Sterling Tumbles as UK inflation Falls to Lowest Level in 4 Years
The British pound tumbled to fresh lows as UK inflation fell to the lowest level in four years, official government data showed.
The UK’s annual rate of consumer inflation increased 2.1 percent in November, down from 2.2 percent the previous month. This reflected the slowest rise since November 2009. Core consumer inflation, which excludes volatile elements such as food and energy, rose at an annual rate of 1.8 percent, higher than the previous month’s 1.7 percent gain.
“Slightly softer-than-expected CPI inflation plays negative for sterling,” said Paul Robson of Royal Bank of Scotland Group Plc. “This gives the Bank of England more room to keep inflation low.”
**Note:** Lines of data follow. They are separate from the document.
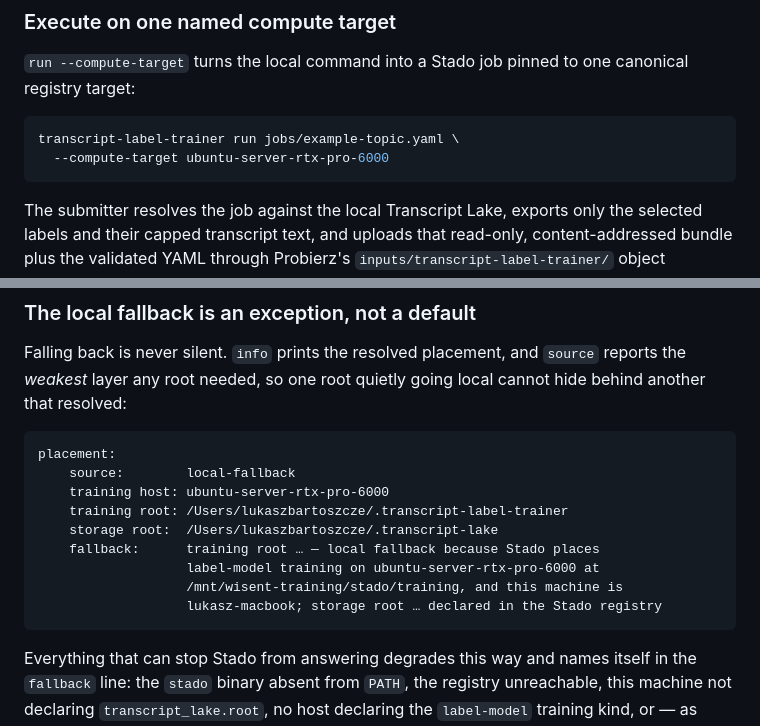
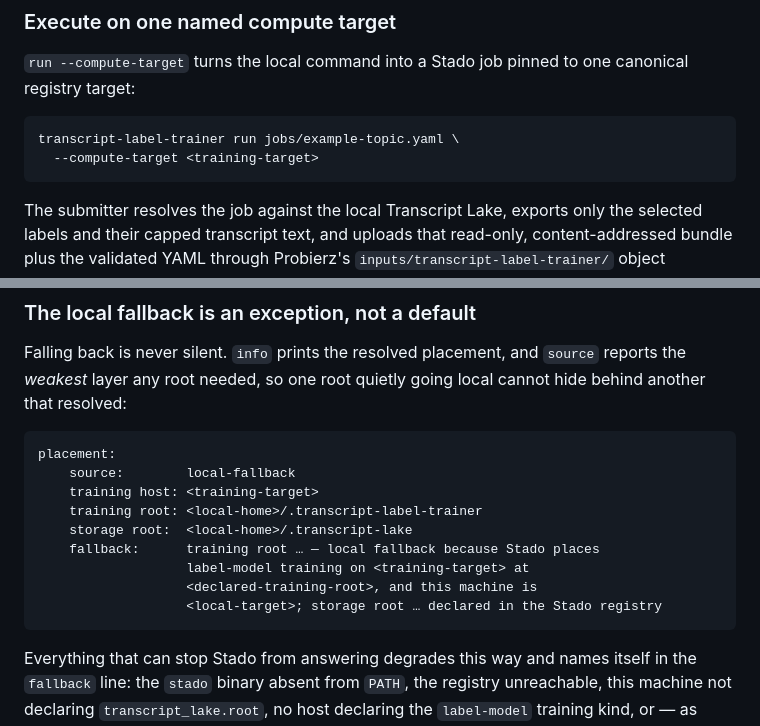
Before and after one commit to wisent-ai/transcript-label-trainer, a Markdown page: docs/guide/placement.md, 2 parts joined by grey strips. Rendered like a GitHub page.

Commit message:
docs: describe placement without private host identities

````diff
--- a/docs/guide/placement.md
+++ b/docs/guide/placement.md
@@ -31,7 +31,7 @@ canonical registry target:
 
 ```sh
 transcript-label-trainer run jobs/example-topic.yaml \
-  --compute-target ubuntu-server-rtx-pro-6000
+  --compute-target <training-target>
 ```
 
 The submitter resolves the job against the local Transcript Lake, exports only
@@ -65,13 +65,13 @@ going local cannot hide behind another that resolved:
 ```
 placement:
     source:        local-fallback
-    training host: ubuntu-server-rtx-pro-6000
-    training root: /Users/lukaszbartoszcze/.transcript-label-trainer
-    storage root:  /Users/lukaszbartoszcze/.transcript-lake
+    training host: <training-target>
+    training root: <local-home>/.transcript-label-trainer
+    storage root:  <local-home>/.transcript-lake
     fallback:      training root … — local fallback because Stado places
-                   label-model training on ubuntu-server-rtx-pro-6000 at
-                   /mnt/wisent-training/stado/training, and this machine is
-                   lukasz-macbook; storage root … declared in the Stado registry
+                   label-model training on <training-target> at
+                   <declared-training-root>, and this machine is
+                   <local-target>; storage root … declared in the Stado registry
 ```
 
 Everything that can stop Stado from answering degrades this way and names
````
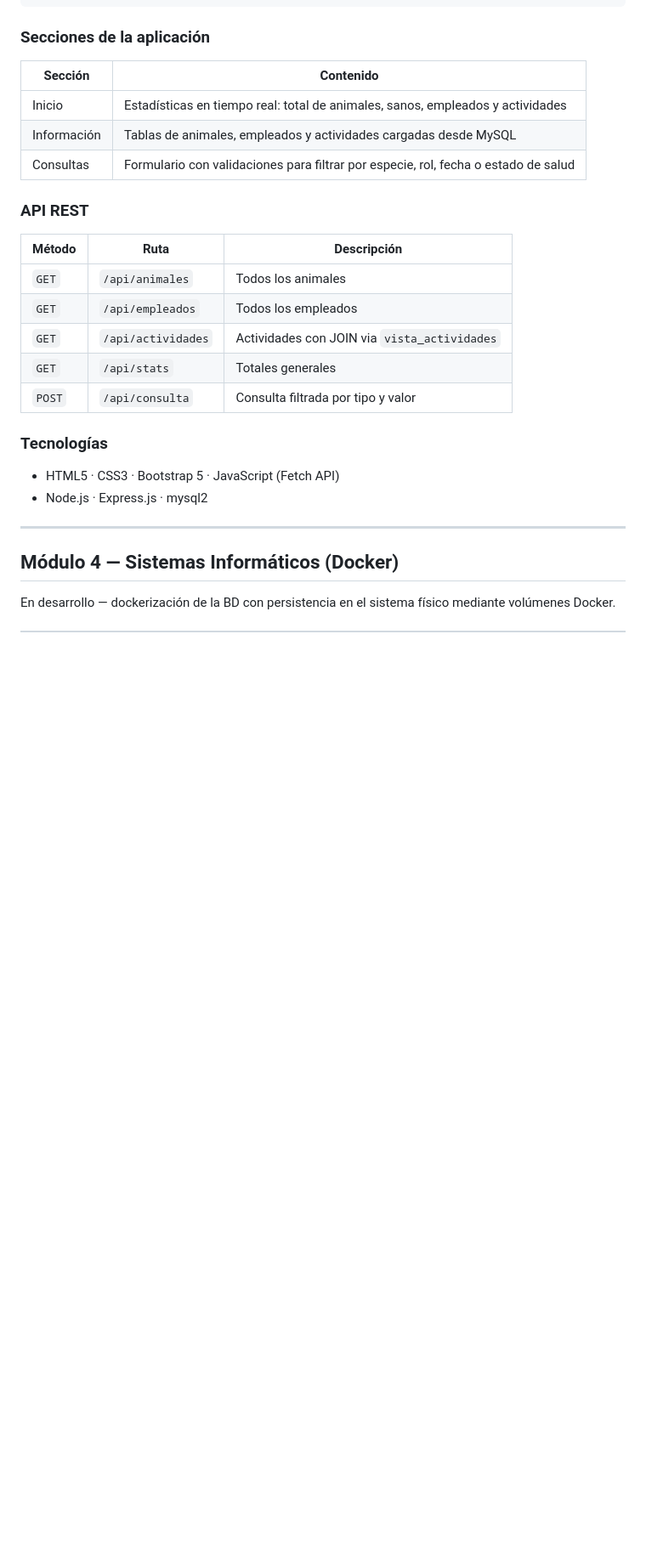
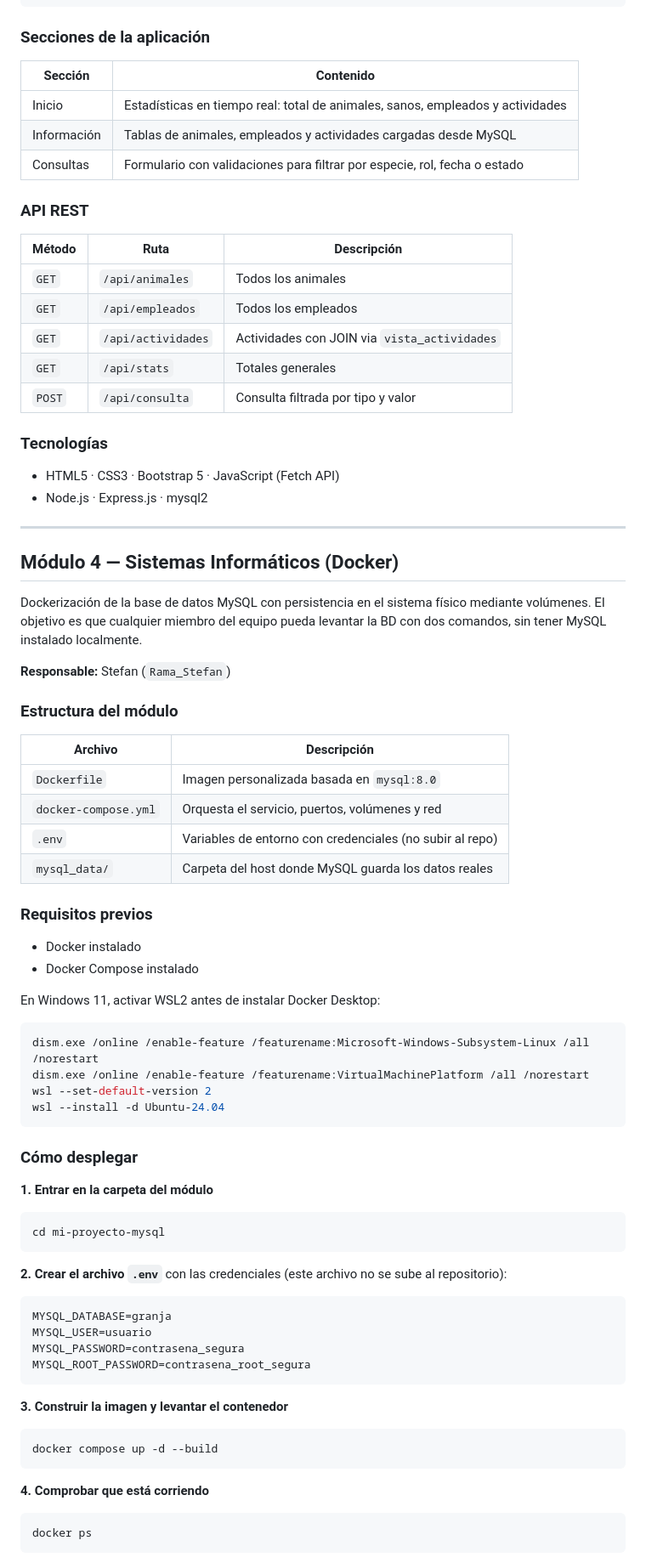
Before and after one commit to tinitamo08-2007/proyecto-3-tercer-trimestre, a Markdown page: README.md, the part around one of its changes. Shown at 85% size. Rendered like a GitHub page; blank space fills up the shorter version.

Commit message:
edicion de redmi agregando el docker

````diff
--- a/README.md
+++ b/README.md
@@ -201,21 +208,21 @@ http://localhost:3000
 
 ### Secciones de la aplicación
 
-| Sección | Contenido |
-|---------|-----------|
-| Inicio | Estadísticas en tiempo real: total de animales, sanos, empleados y actividades |
-| Información | Tablas de animales, empleados y actividades cargadas desde MySQL |
-| Consultas | Formulario con validaciones para filtrar por especie, rol, fecha o estado de salud |
+| Sección     | Contenido                                                                       |
+|-------------|---------------------------------------------------------------------------------|
+| Inicio      | Estadísticas en tiempo real: total de animales, sanos, empleados y actividades  |
+| Información | Tablas de animales, empleados y actividades cargadas desde MySQL                |
+| Consultas   | Formulario con validaciones para filtrar por especie, rol, fecha o estado       |
 
 ### API REST
 
-| Método | Ruta | Descripción |
-|--------|------|-------------|
-| `GET` | `/api/animales` | Todos los animales |
-| `GET` | `/api/empleados` | Todos los empleados |
-| `GET` | `/api/actividades` | Actividades con JOIN via `vista_actividades` |
-| `GET` | `/api/stats` | Totales generales |
-| `POST` | `/api/consulta` | Consulta filtrada por tipo y valor |
+| Método | Ruta                | Descripción                                  |
+|--------|---------------------|----------------------------------------------|
+| `GET`  | `/api/animales`     | Todos los animales                           |
+| `GET`  | `/api/empleados`    | Todos los empleados                          |
+| `GET`  | `/api/actividades`  | Actividades con JOIN via `vista_actividades` |
+| `GET`  | `/api/stats`        | Totales generales                            |
+| `POST` | `/api/consulta`     | Consulta filtrada por tipo y valor           |
 
 ### Tecnologías
 
@@ -226,4 +233,54 @@ http://localhost:3000
 
 ## Módulo 4 — Sistemas Informáticos (Docker)
 
-En desarrollo — dockerización de la BD con persistencia en el sistema físico mediante volúmenes Docker.
+Dockerización de la base de datos MySQL con persistencia en el sistema físico mediante volúmenes. El objetivo es que cualquier miembro del equipo pueda levantar la BD con dos comandos, sin tener MySQL instalado localmente.
+
+**Responsable:** Stefan (`Rama_Stefan`)
+
+### Estructura del módulo
+
+| Archivo              | Descripción                                             |
+|----------------------|---------------------------------------------------------|
+| `Dockerfile`         | Imagen personalizada basada en `mysql:8.0`              |
+| `docker-compose.yml` | Orquesta el servicio, puertos, volúmenes y red          |
+| `.env`               | Variables de entorno con credenciales (no subir al repo)|
+| `mysql_data/`        | Carpeta del host donde MySQL guarda los datos reales    |
+
+### Requisitos previos
+
+- Docker instalado
+- Docker Compose instalado
+
+En Windows 11, activar WSL2 antes de instalar Docker Desktop:
+```powershell
+dism.exe /online /enable-feature /featurename:Microsoft-Windows-Subsystem-Linux /all /norestart
+dism.exe /online /enable-feature /featurename:VirtualMachinePlatform /all /norestart
+wsl --set-default-version 2
+wsl --install -d Ubuntu-24.04
+```
+
+### Cómo desplegar
+
+**1. Entrar en la carpeta del módulo**
+```bash
+cd mi-proyecto-mysql
+```
+
+**2. Crear el archivo `.env`** con las credenciales (este archivo no se sube al repositorio):
+```env
+MYSQL_DATABASE=granja
+MYSQL_USER=usuario
+MYSQL_PASSWORD=contrasena_segura
+MYSQL_ROOT_PASSWORD=contrasena_root_segura
+```
+
+**3. Construir la imagen y levantar el contenedor**
+```bash
+docker compose up -d --build
+```
+
+**4. Comprobar que está corriendo**
+```bash
+docker ps
+```
+
````
Also changed, not shown: other parts of README.md (+93 -48 lines).
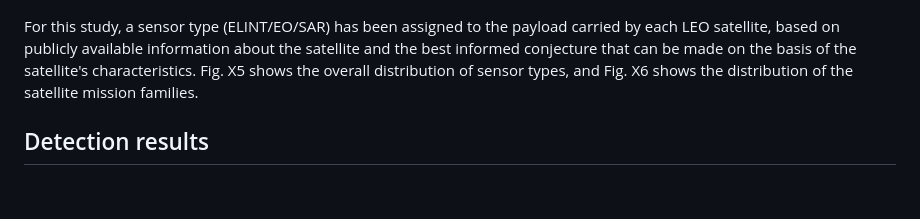
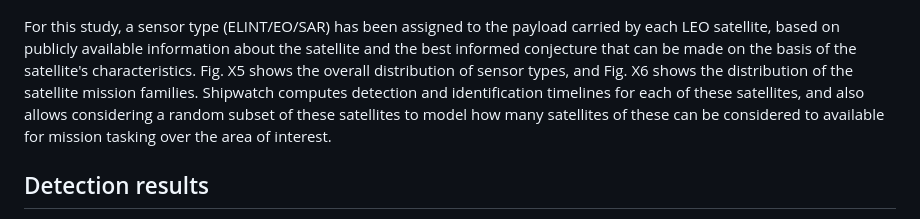
Before and after one commit to MCancian/satellites-adnan, a Markdown page: draft.md, the part around one of its changes. GitHub-like rendering; blank space fills up the shorter version.

```diff
--- a/draft.md
+++ b/draft.md
@@ -225,7 +225,6 @@ In this section, we present the quantitative results obtained with Shipwatch, on
 ![Fig of the distribution of ELINT/SAR/EO satellites: Fig. X5](fig-5.png)
 ![Distribution of mission families: Fig. X6](fig-6.png)
 
-For this study, a sensor type (ELINT/EO/SAR) has been assigned to the payload carried by each LEO satellite, based on publicly available information about the satellite and the best informed conjecture that can be made on the basis of the satellite's characteristics. Fig. X5 shows the overall distribution of sensor types, and Fig. X6 shows the distribution of the satellite mission families.
-
+For this study, a sensor type (ELINT/EO/SAR) has been assigned to the payload carried by each LEO satellite, based on publicly available information about the satellite and the best informed conjecture that can be made on the basis of the satellite's characteristics. Fig. X5 shows the overall distribution of sensor types, and Fig. X6 shows the distribution of the satellite mission families. Shipwatch computes detection and identification timelines for each of these satellites, and also allows considering a random subset of these satellites to model how many satellites of these can be considered to available for mission tasking over the area of interest.
 
 ## Detection results
```
Also changed, not shown: other parts of draft.md (+6 -1 lines).
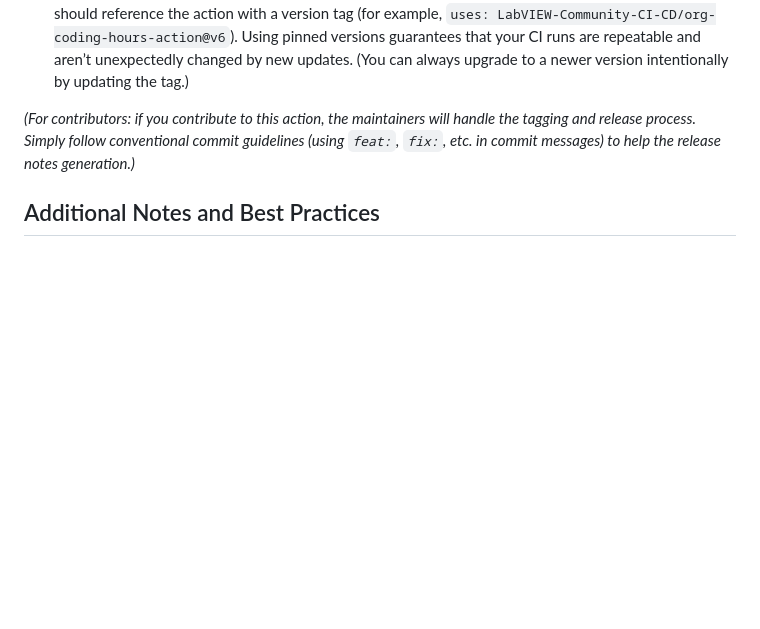
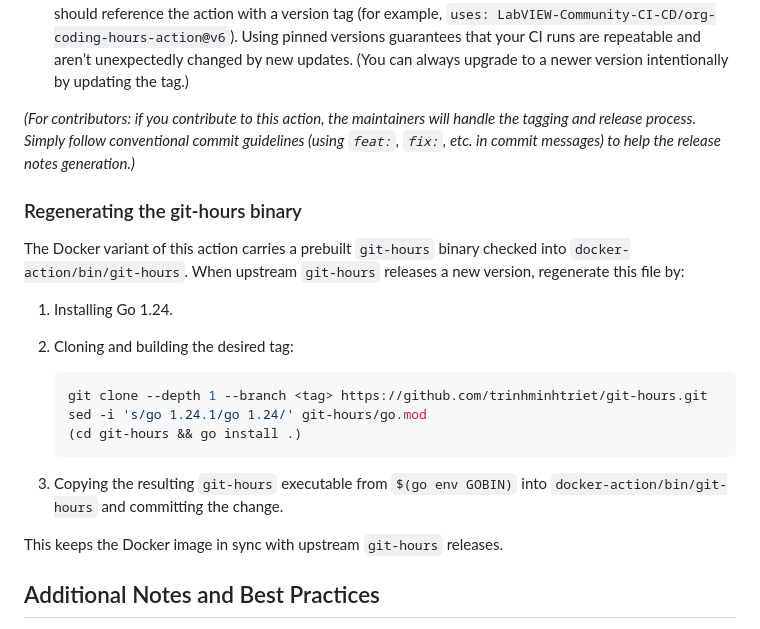
Before and after one commit to LabVIEW-Community-CI-CD/org-coding-hours-action, a Markdown page: README.md, the part around the change. Rendered like a GitHub page; blank space fills up the shorter version.

Commit message:
docs: add git-hours regeneration instructions

````diff
--- a/README.md
+++ b/README.md
@@ -142,6 +142,26 @@ This project uses **semantic versioning** for its action releases (e.g. v1.0.0,
 
 *(For contributors: if you contribute to this action, the maintainers will handle the tagging and release process. Simply follow conventional commit guidelines (using `feat:`, `fix:`, etc. in commit messages) to help the release notes generation.)*
 
+### Regenerating the git-hours binary
+
+The Docker variant of this action carries a prebuilt `git-hours` binary checked into
+`docker-action/bin/git-hours`. When upstream `git-hours` releases a new version, regenerate
+this file by:
+
+1. Installing Go 1.24.
+2. Cloning and building the desired tag:
+
+   ```bash
+   git clone --depth 1 --branch <tag> https://github.com/trinhminhtriet/git-hours.git
+   sed -i 's/go 1.24.1/go 1.24/' git-hours/go.mod
+   (cd git-hours && go install .)
+   ```
+
+3. Copying the resulting `git-hours` executable from `$(go env GOBIN)` into
+   `docker-action/bin/git-hours` and committing the change.
+
+This keeps the Docker image in sync with upstream `git-hours` releases.
+
 ## Additional Notes and Best Practices
 
 - **Runner requirements:** This action runs on Linux runners (Ubuntu) and requires access to the internet to clone the target repositories. Ensure your workflow is using an appropriate runner (e.g., `runs-on: ubuntu-latest`).
````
Sterling fell for the fifth consecutive day against the US dollar, sending the GBPUSD pair to 1.6275, a loss of 23 pips. The pair tumbled to a session low of 1.6225, the lowest level since November 27. Consumer inflation in the United States was also softer than forecasted, accelerating at an annual rate of 1.2 percent in November. The British pound has weakened more than half a percent against the greenback in the past five sessions.
The pound dropped to its lowest level in six weeks versus the euro amid mostly in-line CPI data from the Eurozone. Euro area consumer inflation rose at an annual rate of 0.9 percent in November, up from the four-year low of 0.7 percent. The euro edged up 14 pips to 0.8458 GBP. The euro has gained more than half a percent against the pound in the last five sessions.
The Bank of England has pledged to keep interest rates at record lows so long as unemployment is above 7 percent, subject to inflation falling within the central bank’s target of 2 percent. Testifying in front of the House of Lords Economic Affairs Committee, BOE Governor Mark Carney was confident inflation would reach target levels, and that central bank guidance was working well.
Sorry. No data so far.